As we stared our mission as fresh space cadets, we had no idea what to expect. I had some cards that fitted the description of my mission file, so I figured it would be best to travel to the delta colony and take a data already. Five turns later, we had created one big chaos. There were tiles everywhere and many of them were not obeying the rules. We had a special moon that has to be placed next to a planet for example, tiles with many restrictions or planets that have delta but you can only gain them after certain tasks for example. On top of that, we both had events that not only interfere with many actions in the game, but also break the rules creating more chaos. I had uploaded five tiles out of the six to my mission, Tomasz had uploaded four. But since he had just made my lose my data, I now needed to collect new data this round. Little did he now that I still had an event card that allowed me to discard a card from his hand. If I just picked the right one, he would lose the tiles he would need for his upload. After reading his face from up close to see if I could guess which card I needed to discard, I chose the right card an set him back. Meanwhile I could collect data in my next turn and turn in the last card for my mission. I just hoped Tomasz would not have another weird event card that would interfere with my actions again. Thankfully he did not have anything making me win the game and complete my story.

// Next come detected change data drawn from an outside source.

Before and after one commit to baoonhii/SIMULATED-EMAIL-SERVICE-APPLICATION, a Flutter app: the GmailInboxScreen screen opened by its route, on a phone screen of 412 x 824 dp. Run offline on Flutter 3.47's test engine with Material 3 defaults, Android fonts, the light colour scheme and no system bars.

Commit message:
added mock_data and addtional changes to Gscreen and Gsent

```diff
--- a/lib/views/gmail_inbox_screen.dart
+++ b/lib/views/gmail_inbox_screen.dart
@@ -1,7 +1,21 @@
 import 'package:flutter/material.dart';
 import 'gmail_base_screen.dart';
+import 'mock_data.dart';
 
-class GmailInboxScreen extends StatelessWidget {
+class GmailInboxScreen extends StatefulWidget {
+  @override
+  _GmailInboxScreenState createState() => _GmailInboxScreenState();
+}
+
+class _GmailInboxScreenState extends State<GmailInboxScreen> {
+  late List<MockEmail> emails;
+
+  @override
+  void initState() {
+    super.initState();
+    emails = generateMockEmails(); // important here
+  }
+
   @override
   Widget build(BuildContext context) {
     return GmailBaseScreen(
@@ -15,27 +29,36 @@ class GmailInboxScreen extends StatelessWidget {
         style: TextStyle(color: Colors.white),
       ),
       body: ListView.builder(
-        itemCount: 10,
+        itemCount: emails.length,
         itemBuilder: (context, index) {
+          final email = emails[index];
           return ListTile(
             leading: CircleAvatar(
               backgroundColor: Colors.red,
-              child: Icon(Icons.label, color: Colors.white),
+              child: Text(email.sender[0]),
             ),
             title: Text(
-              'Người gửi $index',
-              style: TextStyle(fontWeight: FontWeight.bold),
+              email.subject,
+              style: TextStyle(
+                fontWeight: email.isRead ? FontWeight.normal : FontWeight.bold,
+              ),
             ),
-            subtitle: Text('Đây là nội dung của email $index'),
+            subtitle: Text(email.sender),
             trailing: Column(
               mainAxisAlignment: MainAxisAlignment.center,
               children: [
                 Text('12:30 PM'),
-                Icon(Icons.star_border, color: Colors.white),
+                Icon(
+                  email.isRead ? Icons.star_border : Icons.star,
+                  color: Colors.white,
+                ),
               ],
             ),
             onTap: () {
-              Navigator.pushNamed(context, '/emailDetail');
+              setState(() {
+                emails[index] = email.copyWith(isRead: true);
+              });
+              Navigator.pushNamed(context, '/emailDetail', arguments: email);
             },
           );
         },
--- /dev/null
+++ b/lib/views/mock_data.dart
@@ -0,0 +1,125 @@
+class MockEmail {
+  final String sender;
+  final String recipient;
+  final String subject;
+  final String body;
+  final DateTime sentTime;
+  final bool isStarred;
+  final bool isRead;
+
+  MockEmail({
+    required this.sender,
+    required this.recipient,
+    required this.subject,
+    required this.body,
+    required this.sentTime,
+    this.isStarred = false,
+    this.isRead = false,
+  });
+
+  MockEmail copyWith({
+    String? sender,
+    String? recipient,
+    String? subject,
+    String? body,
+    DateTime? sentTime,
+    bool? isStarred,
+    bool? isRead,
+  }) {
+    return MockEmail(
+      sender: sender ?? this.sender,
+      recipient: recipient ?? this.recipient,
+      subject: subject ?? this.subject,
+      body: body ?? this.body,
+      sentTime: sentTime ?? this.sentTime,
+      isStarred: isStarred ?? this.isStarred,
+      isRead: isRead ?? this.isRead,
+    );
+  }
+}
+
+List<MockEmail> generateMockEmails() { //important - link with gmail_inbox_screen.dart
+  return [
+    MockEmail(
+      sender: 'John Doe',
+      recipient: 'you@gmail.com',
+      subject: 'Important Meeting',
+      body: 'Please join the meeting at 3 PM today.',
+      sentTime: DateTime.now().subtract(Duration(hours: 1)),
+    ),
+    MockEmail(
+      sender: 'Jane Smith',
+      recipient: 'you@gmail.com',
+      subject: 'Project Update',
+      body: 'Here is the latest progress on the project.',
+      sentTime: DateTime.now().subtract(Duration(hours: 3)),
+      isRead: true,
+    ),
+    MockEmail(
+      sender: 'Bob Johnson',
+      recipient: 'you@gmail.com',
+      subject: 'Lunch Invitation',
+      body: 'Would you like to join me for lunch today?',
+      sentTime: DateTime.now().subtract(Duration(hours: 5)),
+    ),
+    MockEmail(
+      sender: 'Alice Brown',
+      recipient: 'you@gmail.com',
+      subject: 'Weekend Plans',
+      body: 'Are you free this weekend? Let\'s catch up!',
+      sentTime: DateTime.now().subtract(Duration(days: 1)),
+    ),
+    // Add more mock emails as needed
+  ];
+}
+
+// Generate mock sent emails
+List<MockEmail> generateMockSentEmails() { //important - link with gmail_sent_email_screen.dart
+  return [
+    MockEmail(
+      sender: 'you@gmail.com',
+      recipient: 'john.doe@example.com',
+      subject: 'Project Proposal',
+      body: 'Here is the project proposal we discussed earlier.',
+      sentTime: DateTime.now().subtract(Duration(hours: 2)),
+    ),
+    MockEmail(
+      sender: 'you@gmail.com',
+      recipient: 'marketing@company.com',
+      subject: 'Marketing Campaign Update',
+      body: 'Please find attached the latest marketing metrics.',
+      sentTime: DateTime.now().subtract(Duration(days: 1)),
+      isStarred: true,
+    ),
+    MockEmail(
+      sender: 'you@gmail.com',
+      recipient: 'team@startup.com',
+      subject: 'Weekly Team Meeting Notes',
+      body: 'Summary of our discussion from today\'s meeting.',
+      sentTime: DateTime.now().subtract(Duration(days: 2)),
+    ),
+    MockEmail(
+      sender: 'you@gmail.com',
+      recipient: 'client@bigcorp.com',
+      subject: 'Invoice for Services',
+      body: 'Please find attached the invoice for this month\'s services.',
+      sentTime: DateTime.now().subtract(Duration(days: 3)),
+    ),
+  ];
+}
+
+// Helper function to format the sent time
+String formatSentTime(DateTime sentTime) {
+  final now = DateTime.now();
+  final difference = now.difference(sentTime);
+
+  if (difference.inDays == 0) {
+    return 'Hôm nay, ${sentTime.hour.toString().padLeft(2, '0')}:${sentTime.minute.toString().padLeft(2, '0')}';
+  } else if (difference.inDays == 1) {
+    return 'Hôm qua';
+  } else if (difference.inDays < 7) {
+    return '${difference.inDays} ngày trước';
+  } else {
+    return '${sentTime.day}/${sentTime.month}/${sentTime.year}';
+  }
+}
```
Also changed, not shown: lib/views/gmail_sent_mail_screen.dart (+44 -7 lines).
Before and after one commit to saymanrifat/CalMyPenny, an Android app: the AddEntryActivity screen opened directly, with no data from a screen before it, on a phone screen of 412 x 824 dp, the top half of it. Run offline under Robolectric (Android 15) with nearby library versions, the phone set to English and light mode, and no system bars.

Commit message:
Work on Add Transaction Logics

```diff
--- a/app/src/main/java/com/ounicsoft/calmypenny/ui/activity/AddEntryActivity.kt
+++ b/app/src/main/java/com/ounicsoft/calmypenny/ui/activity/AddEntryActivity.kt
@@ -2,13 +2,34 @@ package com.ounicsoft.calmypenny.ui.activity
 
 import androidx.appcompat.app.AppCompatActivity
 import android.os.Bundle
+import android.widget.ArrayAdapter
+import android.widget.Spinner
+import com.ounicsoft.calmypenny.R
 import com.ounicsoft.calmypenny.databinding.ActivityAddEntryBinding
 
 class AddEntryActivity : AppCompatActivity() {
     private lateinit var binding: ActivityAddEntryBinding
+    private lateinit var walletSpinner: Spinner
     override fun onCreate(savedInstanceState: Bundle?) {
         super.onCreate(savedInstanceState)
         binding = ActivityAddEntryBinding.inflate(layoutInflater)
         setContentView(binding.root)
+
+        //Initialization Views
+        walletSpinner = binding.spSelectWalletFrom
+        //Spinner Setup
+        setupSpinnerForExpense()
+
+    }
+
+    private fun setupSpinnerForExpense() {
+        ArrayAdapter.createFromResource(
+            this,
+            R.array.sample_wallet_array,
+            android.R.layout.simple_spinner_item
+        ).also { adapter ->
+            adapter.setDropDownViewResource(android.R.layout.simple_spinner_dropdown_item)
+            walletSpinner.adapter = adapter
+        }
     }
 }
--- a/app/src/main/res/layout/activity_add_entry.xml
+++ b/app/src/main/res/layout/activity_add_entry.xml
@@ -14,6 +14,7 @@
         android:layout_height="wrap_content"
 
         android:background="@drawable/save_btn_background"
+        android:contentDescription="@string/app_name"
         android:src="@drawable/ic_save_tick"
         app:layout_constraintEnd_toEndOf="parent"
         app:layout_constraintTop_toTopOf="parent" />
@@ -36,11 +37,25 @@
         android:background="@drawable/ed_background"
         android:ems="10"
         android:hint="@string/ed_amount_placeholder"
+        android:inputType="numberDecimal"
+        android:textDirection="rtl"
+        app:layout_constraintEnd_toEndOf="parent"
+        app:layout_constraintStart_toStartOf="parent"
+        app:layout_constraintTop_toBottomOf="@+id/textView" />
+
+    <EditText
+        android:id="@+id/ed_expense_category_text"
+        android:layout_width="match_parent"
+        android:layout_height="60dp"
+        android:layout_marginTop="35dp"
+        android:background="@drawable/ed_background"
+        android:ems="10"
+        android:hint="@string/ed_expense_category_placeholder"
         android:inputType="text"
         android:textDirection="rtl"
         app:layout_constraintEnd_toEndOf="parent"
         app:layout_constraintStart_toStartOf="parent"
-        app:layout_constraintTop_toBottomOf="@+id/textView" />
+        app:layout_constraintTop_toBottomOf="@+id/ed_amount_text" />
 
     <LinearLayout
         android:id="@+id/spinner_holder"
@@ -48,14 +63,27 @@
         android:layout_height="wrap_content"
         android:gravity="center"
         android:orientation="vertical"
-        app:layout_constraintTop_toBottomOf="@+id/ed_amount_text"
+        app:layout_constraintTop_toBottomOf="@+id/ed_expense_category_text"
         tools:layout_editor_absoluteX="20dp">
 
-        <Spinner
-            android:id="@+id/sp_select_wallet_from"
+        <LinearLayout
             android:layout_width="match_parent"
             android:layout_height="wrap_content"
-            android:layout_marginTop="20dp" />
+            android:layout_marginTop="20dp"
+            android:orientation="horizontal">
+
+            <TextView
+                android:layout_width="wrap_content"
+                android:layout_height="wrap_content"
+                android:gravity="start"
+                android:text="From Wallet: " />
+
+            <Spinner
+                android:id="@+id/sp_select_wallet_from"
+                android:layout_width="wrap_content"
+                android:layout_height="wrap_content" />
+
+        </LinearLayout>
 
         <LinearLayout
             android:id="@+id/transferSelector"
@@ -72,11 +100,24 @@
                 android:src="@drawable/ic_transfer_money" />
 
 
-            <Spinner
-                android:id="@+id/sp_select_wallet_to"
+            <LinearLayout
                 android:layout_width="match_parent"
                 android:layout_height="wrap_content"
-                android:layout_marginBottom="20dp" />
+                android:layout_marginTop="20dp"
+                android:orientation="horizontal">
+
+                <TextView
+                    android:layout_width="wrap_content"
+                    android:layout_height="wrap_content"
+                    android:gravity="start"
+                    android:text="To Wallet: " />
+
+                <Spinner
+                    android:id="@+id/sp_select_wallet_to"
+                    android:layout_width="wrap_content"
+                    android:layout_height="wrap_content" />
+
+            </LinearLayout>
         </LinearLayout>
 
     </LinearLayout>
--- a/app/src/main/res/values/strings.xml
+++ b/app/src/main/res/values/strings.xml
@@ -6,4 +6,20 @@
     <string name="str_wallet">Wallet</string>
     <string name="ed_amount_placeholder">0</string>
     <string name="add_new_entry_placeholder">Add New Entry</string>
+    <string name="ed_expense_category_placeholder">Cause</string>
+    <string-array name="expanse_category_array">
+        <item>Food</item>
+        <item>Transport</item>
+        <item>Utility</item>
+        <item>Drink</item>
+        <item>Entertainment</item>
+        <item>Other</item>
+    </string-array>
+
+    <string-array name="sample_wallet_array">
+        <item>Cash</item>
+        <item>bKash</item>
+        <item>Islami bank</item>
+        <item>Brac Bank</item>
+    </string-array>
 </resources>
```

We love this game. It’s short, easy and so chaotic. You also have a lot of interaction with other players. Things are never what they seem and do not go as planned in this game. You might be standing on a planet that another player decides to relocate, moving your ship with it. Or maybe another player will place a lot of map tiles with movement restrictions, making it harder to get to your goal. Then again, you might have events to make it harder for your opponents, or place everything back into order. We were also very happy with the small reference cards. There are many icons in this game and they can all be found on the reference cards. Also the turn summary is very well explained in short giving you a good reminder of what you can do. Every game we have played so far was completely different. Not only do you build a different map each time, there are also just so many unique tiles with different actions, restrictions, rule breaking texts, etc. No game is boring or repetitive. Also the stories you get to complete at the end of the game add a lot to the fun. Your mission file shares your story, but you fill in the blanks with the cards you upload, making the outcome often hilarious.

Final thoughts.

Planet Hexx is a space exploration tile board game with a lot of humor and manipulation cards. The rulebook is easy to learn and pretty short, but don’t expect each card to just follow the rules. There are so many unique cards in this game that it creates a lot of replayability. We found this game was awesome to play with two people already. But it’s also a very good game with more people. This game could also work well on small parties because of the theme and humor. We have a lot of fun with this game and Planet Hexx often makes it to our table after a heavy day of work for example. Since nothing in this game goes as planned anyway, you can’t really do much wrong and just have a lot of fun. It’s a great way to unwind in a fun way.

Leave a Reply

Fill in your details below or click an icon to log in:

WordPress.com Logo

You are commenting using your WordPress.com account. Log Out /  Change )

Facebook photo

You are commenting using your Facebook account. Log Out /  Change )

Connecting to %s

%d bloggers like this: